PROMPT: The records below are to be repeated exactly, and their pictures left out.

Front-end code edit data:
----------------

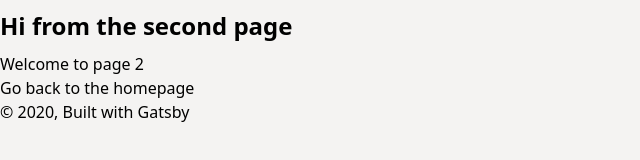
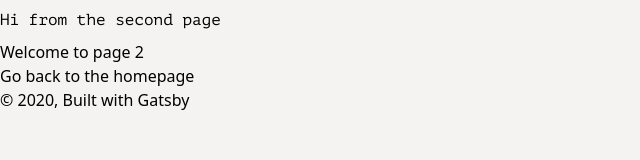
Before and after one commit to stockholm-react-js/website, a Gatsby site: page /page-2 in a window 1280 px wide. Shown: the whole page, without its empty margins (0-640 px from the left). Built offline with nearby package versions, Linux system fonts and the light colour scheme; Gatsby itself is replaced by a stand-in of ours.

Commit message:
added pt mono and fixed some styling

```diff
--- a/globalStyle.js
+++ b/globalStyle.js
@@ -1,4 +1,5 @@
 import { createGlobalStyle } from 'styled-components';
+import PTMono from './src/assets/font/PTMono-Regular.ttf';
 
 const GlobalStyle = createGlobalStyle`
 
@@ -12,8 +13,8 @@ body {
 }
 
 h1 {
-  font-size: 1.5rem;
-  font-weight: bold;
+  font-size: 1rem;
+  font-family: 'PT Mono';
   margin-top: 0.5rem;
   margin-bottom: 0.5rem;
 }
@@ -25,6 +26,13 @@ h1 {
    -webkit-font-smoothing: antialiased;
    -moz-osx-font-smoothing: grayscale;
 }
+
+@font-face {
+  font-family: 'PT Mono';
+  font-weight: normal;
+  src: url(${PTMono});
+}
+
 `;
 
 export default GlobalStyle
--- a/src/components/startSection.js
+++ b/src/components/startSection.js
@@ -6,6 +6,7 @@ import ArrowDown from '../assets/images/Arrow-Down.svg'
 
 const Hero = styled.h1`
 ${tw`mt-5 text-center`}
+font-family: 'PT Mono';
 `;
 
 const Wrapper = styled.div`
```
Also changed, not shown: src/components/eventSection.js (+9 -4 lines), src/assets/font/PTMono-Regular.ttf (added).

----------------

OUTPUT OF THE EXERCISE:
Before and after one commit to stockholm-react-js/website, a Gatsby site: page /page-2 in a window 1280 px wide. Shown: the whole page, without its empty margins (0-640 px from the left). Built offline with nearby package versions, Linux system fonts and the light colour scheme; Gatsby itself is replaced by a stand-in of ours.

Commit message:
added pt mono and fixed some styling

```diff
--- a/globalStyle.js
+++ b/globalStyle.js
@@ -1,4 +1,5 @@
 import { createGlobalStyle } from 'styled-components';
+import PTMono from './src/assets/font/PTMono-Regular.ttf';
 
 const GlobalStyle = createGlobalStyle`
 
@@ -12,8 +13,8 @@ body {
 }
 
 h1 {
-  font-size: 1.5rem;
-  font-weight: bold;
+  font-size: 1rem;
+  font-family: 'PT Mono';
   margin-top: 0.5rem;
   margin-bottom: 0.5rem;
 }
@@ -25,6 +26,13 @@ h1 {
    -webkit-font-smoothing: antialiased;
    -moz-osx-font-smoothing: grayscale;
 }
+
+@font-face {
+  font-family: 'PT Mono';
+  font-weight: normal;
+  src: url(${PTMono});
+}
+
 `;
 
 export default GlobalStyle
--- a/src/components/startSection.js
+++ b/src/components/startSection.js
@@ -6,6 +6,7 @@ import ArrowDown from '../assets/images/Arrow-Down.svg'
 
 const Hero = styled.h1`
 ${tw`mt-5 text-center`}
+font-family: 'PT Mono';
 `;
 
 const Wrapper = styled.div`
```
Also changed, not shown: src/components/eventSection.js (+9 -4 lines), src/assets/font/PTMono-Regular.ttf (added).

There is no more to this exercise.